> [WHAT IS NEEDED] Your answer should repeat every line of the records below in which the word "description" appears.

================

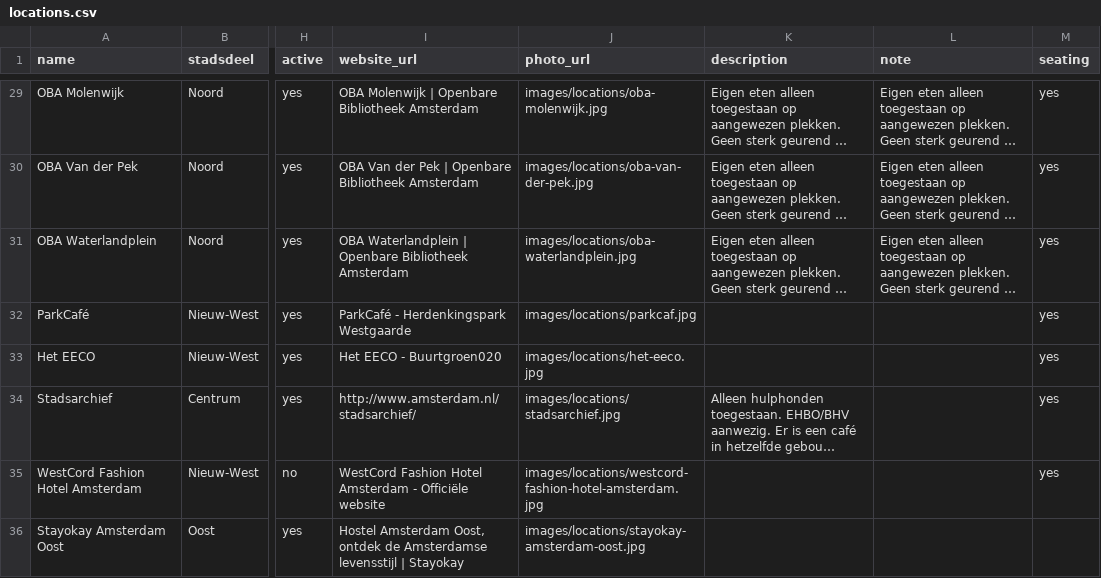
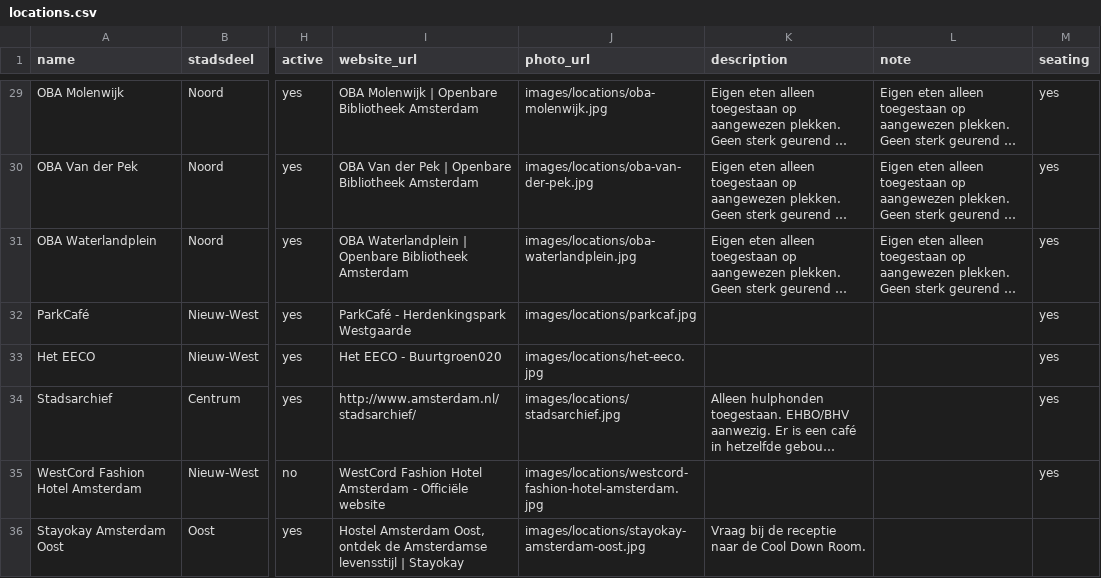
Before and after one commit to Koeltekaart/koeltekaart-amsterdam, a CSV file: data/locations.csv, drawn as a sheet; only a part is shown, gaps mark what is left out; long unchanged cells end in …; the diff names each change by its address in the sheet, - before the commit and + after, or states it on an @@ line.

```diff
--- a/data/locations.csv
+++ b/data/locations.csv
-K36 (description): (empty)
+K36 (description): Vraag bij de receptie naar de Cool Down Room.
```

================

> [EXPECTED OUTPUT]
-K36 (description): (empty)
+K36 (description): Vraag bij de receptie naar de Cool Down Room.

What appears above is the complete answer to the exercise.